EXERCISE REQUIREMENTS -
Of the lines below, copy those that hold the word "purchase".

(Revision comparison data)
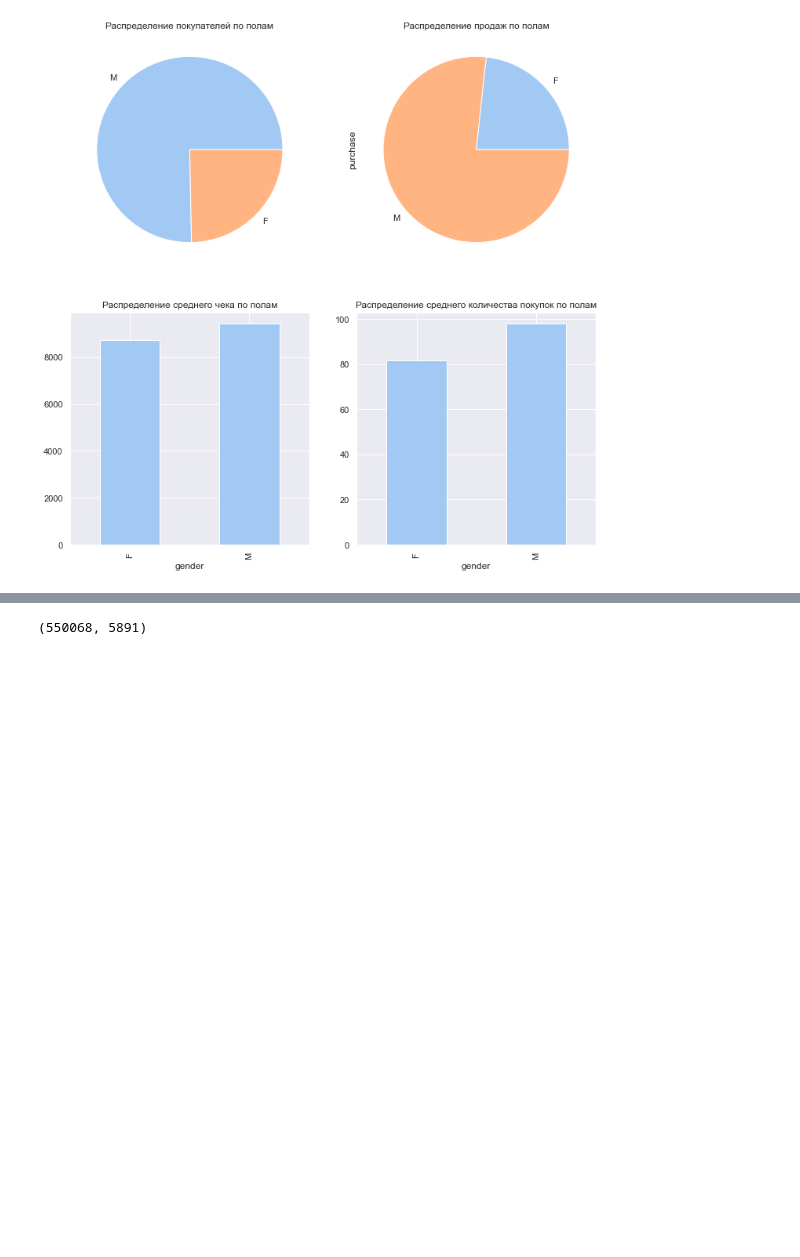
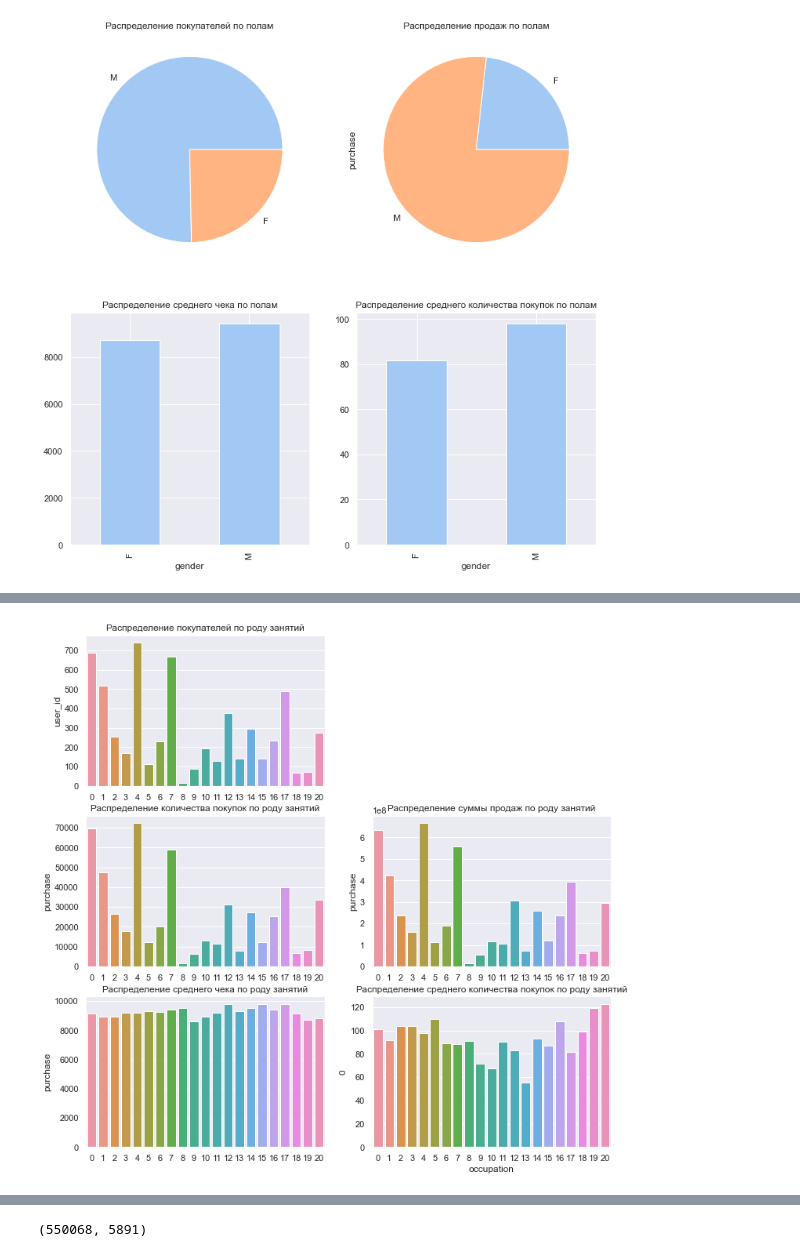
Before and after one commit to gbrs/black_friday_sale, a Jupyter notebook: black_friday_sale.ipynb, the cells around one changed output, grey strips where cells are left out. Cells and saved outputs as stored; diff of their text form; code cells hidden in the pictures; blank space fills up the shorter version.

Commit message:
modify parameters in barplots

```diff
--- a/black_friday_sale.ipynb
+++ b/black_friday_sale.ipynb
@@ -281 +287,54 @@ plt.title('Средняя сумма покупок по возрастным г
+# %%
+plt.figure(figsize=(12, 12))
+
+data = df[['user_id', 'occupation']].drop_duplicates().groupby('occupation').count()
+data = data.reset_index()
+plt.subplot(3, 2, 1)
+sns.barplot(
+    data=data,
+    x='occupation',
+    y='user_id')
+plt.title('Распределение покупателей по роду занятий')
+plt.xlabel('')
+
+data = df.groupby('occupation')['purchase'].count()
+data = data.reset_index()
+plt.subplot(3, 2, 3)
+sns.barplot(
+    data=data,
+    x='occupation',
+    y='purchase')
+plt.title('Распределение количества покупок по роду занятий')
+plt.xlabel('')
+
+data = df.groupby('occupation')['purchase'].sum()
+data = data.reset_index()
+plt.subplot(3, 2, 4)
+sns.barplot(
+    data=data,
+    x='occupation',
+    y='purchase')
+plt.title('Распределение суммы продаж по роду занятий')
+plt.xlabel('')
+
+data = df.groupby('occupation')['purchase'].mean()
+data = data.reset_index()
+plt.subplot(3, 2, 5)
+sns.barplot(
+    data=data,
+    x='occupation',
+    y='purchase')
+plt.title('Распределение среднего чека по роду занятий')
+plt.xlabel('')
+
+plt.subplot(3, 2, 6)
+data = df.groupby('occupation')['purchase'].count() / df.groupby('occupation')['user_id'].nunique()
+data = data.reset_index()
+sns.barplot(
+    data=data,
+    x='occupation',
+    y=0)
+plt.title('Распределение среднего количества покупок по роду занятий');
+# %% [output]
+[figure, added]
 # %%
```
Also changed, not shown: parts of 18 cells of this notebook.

RESULT -
+data = df.groupby('occupation')['purchase'].count()
+    y='purchase')
+data = df.groupby('occupation')['purchase'].sum()
+    y='purchase')
+data = df.groupby('occupation')['purchase'].mean()
+    y='purchase')
+data = df.groupby('occupation')['purchase'].count() / df.groupby('occupation')['user_id'].nunique()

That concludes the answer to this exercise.